It’s time to bid a slow farewell to the SO-DIMM memory standard we’ve grown used to seeing in some of the best laptops. A new standard just got approved by JEDEC, the organization that defines specifications for various types of memory — and it’s going to be faster, offer higher capacity, and take up far less space. What’s the catch? Unsurprisingly, it’s likely going to cost a pretty penny.
According to JEDEC’s official announcement, the new memory module is called CAMM2, and it’s not exactly as new as it might seem. It was first introduced by Dell in the Precision 7670 laptop, and it was initially simply referred to as “CAMM.” It brought a bunch of improvements over SO-DIMM, but being a proprietary memory module, it locked users out of RAM upgrades and replacements — after all, Dell was the only company to produce this type of memory. With CAMM2 now standardized, we’re going to see this RAM become more widespread over time.
CAMM2 will come in two flavors: DDR5 and LPDDR5(X), meaning low-power memory. This will include non-soldered LPDDR5 memory, allowing for upgradeability due to the fact that it can be easily removed and replaced.
What are the benefits of CAMM2 versus SO-DIMM? For starters, it’s a lot thinner, meaning it’ll allow ultralight laptops to stack up more memory. As per a report from Tom’s Hardware, CAMM is up to 57% thinner than SO-DIMM, and will allow laptops to sport up to 128GB of RAM.
This is more than anyone will ever need in a gaming laptop, but for workstations, it could be a great improvement. Not to mention that this standard, if all works out as intended, will stick around for a while. And who knows how much memory will be the go-to in four or five years?

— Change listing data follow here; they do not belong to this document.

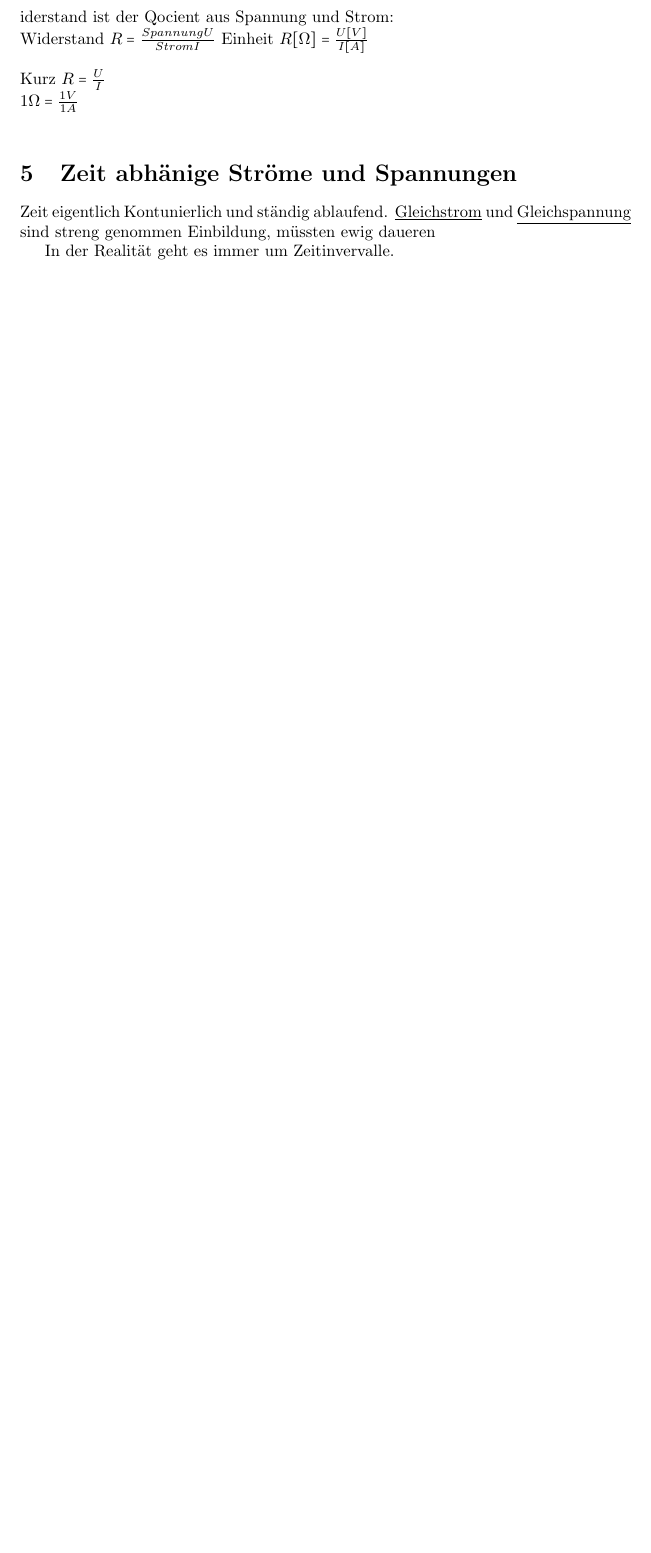
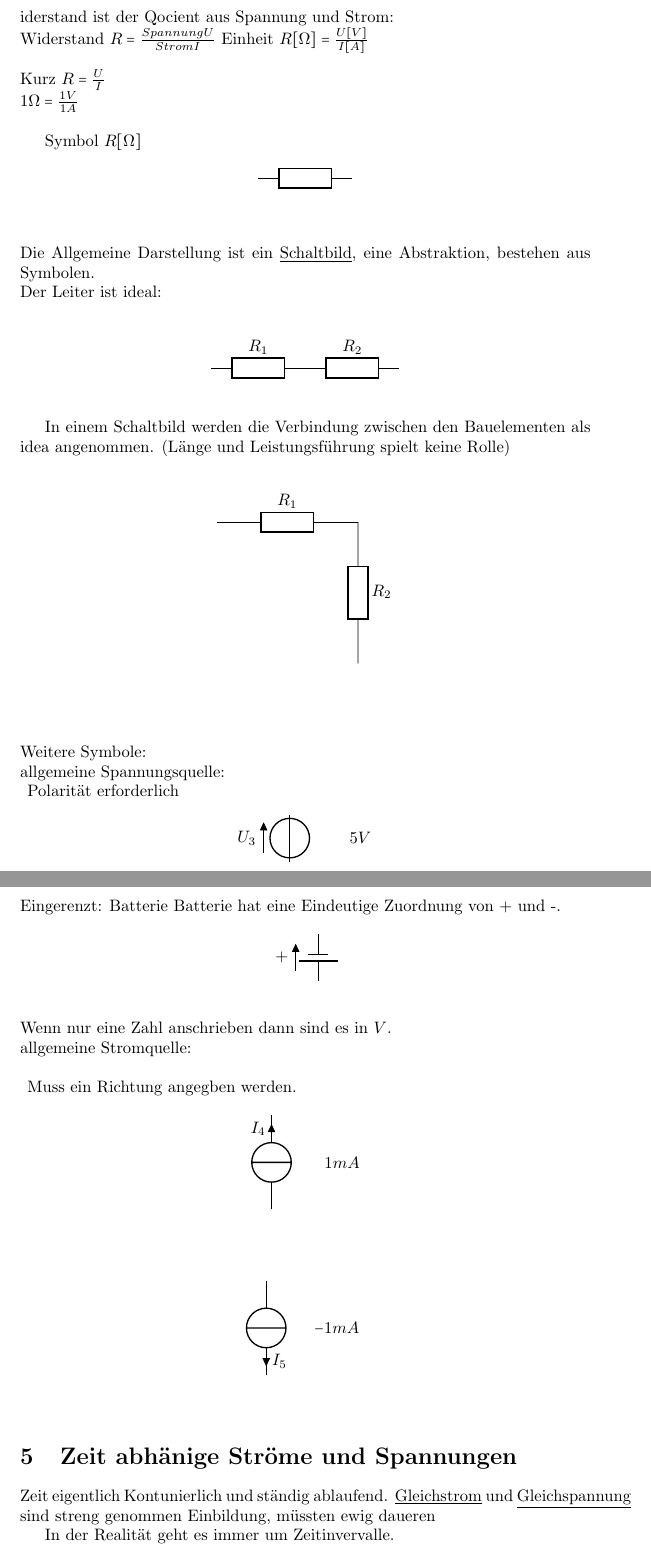
Before and after one commit to Akendo/ET1-script, a LaTeX document (ET.tex, which reads text/v1.tex): part of page 6 of 17 before the commit and two parts of pages 6 and 7 of 18 after it, the two joined at a grey line, cut so that both start at the same text, the shorter picture padded with empty space. Compiled offline with pdfLaTeX.

Commit message:
Seite 11/12.
Es gibt noch ein Problem mit Graphiken im Unterteilen die gefixt werden müssen

Signed-off-by: Akendo <akendo@akendo.eu>

```diff
--- a/text/v1.tex
+++ b/text/v1.tex
@@ -157,3 +157,81 @@ Widerstand $R = \frac{Spannung U}{Strom I} $ Einheit $R[\Omega] = \frac{U[V]}{I[
 \\
 Kurz $ R = \frac{U}{I} $\\
 $ 1\Omega = \frac{1V}{1A} $\\
+
+Symbol
+\begin{figure}[h!]
+  \begin{center}
+    \begin{circuitikz}[european]
+    \draw (0,0) to[R] (2,0);
+%    \draw (4.5,0.5) node {Kondesator ($\hat{=}$ Kapazität $C$, Einheit "Farad")};
+    \end{circuitikz}
+  \end{center}
+\end{figure}
+$R[\Omega]$\\
+\\
+Die Allgemeine Darstellung ist ein \underline{Schaltbild}, eine Abstraktion, bestehen aus Symbolen.\\
+Der Leiter ist ideal:\\
+
+\begin{figure}[h!]
+  \begin{center}
+    \begin{circuitikz}[european]
+    \draw (0,0) to[R=$R_1$] (2,0);
+    \draw (2,0) to[R=$R_2$] (4,0);
+    \end{circuitikz}
+  \end{center}
+\end{figure}
+
+In einem Schaltbild werden die Verbindung zwischen den Bauelementen als idea angenommen. (Länge und Leistungsführung spielt keine Rolle)\\
+\begin{figure}[h!]
+  \begin{center}
+    \begin{circuitikz}[european]
+    \draw (0,0) to[R=$R_1$] (3,0);
+    \draw (3,0) to[R=$R_2$] (3,-3);
+    \end{circuitikz}
+  \end{center}
+\end{figure}\\
+\\
+\\
+Weitere Symbole:\\
+allgemeine Spannungsquelle:\\
+\begin{figure}[h!]
+  \begin{center}
+    \begin{circuitikz}[european]
+        \draw (0,0) to[V=$U_3$] (0,1);
+        \draw (1.5,0.5) node {$5V$};
+     \end{circuitikz}
+  \end{center}
+\end{figure}
+Polarität erforderlich\\
+\\
+Eingerenzt: Batterie
+\begin{figure}[h!]
+  \begin{center}
+    \begin{circuitikz}[european]
+      \draw (0,0) to [battery1=+] (0,1);
+     \end{circuitikz}
+  \end{center}
+\end{figure}
+Batterie hat eine Eindeutige Zuordnung von + und -.\\
+Wenn nur eine Zahl anschrieben dann sind es in $V$.
+\\
+allgemeine Stromquelle:\\
+\\
+\begin{figure}[h!]
+  \begin{center}
+    \begin{circuitikz}[european]
+        \draw (0,0) to[I=$I_4$] (0,2);
+        \draw (1.5,1) node {$1mA$};
+     \end{circuitikz}
+  \end{center}
+\end{figure}
+Muss ein Richtung angegben werden.\\
+
+\begin{figure}[h!]
+  \begin{center}
+    \begin{circuitikz}[european]
+        \draw (0,2) to[I=$I_5$] (0,0);
+        \draw (1.5,1) node {$-1mA$};
+     \end{circuitikz}
+  \end{center}
+\end{figure}
```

Greater capacity and the small form factor aren’t the only upsides, though. We might see DDR5 laptop RAM that breaks past 6,400MHz with the new CAMM2 standard. This is great future-proofing as desktop RAM speeds continue scaling up, and laptops need to be able to follow that trend.

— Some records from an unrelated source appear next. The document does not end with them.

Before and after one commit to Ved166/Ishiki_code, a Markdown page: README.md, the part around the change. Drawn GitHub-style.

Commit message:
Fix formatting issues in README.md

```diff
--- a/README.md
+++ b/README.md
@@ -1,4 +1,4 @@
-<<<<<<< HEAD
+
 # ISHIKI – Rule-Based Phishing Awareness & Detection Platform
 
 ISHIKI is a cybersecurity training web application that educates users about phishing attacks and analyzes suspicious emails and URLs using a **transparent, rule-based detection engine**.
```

Perhaps the most interesting part of this new memory standard is the fact that CAMM2 can activate dual-channel memory with just a single RAM module. This can improve performance without requiring more than one RAM stick.

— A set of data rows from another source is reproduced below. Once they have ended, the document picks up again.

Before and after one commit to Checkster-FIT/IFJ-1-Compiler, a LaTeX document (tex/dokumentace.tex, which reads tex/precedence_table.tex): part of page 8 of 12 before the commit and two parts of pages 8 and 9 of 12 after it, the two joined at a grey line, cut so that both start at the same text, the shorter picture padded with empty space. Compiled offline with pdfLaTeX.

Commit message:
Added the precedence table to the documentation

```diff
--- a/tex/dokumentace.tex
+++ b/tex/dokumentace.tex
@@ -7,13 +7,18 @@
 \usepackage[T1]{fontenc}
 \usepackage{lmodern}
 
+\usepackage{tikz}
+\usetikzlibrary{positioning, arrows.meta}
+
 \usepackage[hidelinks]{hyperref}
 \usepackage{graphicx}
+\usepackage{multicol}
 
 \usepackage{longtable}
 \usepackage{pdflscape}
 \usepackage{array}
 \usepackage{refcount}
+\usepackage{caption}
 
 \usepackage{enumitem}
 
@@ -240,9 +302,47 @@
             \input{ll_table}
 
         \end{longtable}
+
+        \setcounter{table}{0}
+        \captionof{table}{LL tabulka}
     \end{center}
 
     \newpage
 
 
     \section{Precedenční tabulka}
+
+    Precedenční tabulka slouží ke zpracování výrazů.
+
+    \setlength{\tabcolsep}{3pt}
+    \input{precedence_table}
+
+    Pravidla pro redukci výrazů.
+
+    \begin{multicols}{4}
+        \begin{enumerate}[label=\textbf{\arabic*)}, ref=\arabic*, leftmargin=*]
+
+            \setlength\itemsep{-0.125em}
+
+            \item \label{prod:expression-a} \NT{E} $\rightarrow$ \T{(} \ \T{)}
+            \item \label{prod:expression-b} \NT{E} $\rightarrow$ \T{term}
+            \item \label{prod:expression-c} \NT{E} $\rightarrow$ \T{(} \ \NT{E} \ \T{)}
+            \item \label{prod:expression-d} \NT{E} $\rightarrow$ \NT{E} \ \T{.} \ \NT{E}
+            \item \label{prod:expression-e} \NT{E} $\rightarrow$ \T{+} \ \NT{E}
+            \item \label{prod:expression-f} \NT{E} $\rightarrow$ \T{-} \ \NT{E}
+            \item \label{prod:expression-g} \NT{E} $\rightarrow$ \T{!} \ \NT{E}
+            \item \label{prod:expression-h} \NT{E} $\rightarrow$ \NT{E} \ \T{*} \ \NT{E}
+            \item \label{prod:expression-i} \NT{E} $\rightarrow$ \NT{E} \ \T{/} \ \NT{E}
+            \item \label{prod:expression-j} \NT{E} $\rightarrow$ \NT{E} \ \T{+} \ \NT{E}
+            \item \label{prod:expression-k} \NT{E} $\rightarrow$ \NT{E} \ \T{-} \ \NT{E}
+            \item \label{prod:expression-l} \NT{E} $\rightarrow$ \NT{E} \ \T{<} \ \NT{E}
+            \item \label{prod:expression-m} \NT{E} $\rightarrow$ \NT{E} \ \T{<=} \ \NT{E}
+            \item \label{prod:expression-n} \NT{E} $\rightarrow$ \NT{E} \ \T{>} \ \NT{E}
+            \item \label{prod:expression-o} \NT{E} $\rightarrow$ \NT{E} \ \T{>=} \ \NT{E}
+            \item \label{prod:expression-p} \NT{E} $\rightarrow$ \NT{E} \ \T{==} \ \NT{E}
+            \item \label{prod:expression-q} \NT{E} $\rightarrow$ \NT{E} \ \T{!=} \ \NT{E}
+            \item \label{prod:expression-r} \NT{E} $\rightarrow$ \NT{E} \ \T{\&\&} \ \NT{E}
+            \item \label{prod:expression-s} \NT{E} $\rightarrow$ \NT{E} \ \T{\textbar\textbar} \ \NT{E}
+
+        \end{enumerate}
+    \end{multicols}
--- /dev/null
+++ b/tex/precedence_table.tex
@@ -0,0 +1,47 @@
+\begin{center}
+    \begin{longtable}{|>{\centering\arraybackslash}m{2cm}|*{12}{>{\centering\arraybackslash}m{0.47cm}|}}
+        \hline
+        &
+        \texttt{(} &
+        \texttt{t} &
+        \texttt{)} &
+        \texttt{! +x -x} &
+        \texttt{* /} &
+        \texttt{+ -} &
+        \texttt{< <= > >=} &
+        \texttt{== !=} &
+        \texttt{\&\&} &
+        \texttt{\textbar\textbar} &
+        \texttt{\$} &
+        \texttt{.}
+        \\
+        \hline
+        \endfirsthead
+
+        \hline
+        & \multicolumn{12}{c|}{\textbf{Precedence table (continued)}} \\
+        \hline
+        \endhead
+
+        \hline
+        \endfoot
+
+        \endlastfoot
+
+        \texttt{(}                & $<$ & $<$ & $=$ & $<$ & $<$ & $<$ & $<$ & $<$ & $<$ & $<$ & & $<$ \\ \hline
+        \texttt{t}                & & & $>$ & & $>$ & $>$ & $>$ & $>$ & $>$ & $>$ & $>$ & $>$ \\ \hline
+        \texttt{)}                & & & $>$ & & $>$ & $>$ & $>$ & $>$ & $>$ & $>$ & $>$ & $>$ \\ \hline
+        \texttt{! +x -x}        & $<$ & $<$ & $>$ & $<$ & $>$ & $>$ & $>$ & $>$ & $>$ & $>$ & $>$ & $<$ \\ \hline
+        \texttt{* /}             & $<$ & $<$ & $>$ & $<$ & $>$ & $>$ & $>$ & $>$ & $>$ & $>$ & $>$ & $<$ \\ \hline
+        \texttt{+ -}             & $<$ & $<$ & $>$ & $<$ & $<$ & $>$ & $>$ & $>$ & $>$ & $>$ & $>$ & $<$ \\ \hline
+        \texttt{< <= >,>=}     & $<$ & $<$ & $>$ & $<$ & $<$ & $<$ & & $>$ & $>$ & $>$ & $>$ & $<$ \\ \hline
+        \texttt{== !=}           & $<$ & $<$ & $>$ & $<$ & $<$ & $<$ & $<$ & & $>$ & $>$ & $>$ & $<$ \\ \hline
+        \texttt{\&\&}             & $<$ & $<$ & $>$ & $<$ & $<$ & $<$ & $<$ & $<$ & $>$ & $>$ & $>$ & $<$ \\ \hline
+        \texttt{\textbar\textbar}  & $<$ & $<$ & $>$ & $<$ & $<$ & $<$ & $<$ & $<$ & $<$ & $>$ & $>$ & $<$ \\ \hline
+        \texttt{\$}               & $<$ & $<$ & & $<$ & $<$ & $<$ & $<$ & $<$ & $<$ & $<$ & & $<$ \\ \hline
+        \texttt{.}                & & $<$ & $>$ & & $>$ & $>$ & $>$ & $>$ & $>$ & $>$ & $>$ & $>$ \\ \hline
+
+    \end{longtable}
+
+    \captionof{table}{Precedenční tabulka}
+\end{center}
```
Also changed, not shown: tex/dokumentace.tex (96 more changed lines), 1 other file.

Although we now have a new RAM standard, it’ll take a long time before it’s fully phased into the laptop market. We know that laptop memory has a bright future, but the first devices to sport the new standard will probably be outrageously expensive. Over time, we’ll see greater adoption of CAMM2 as SO-DIMM fades into the background. This is similar to what we’re seeing with DDR4 and DDR5 RAM right now, where both coexist and are still viable, and DDR5 prices are beginning to normalize.
Courtesy by: Digital Trends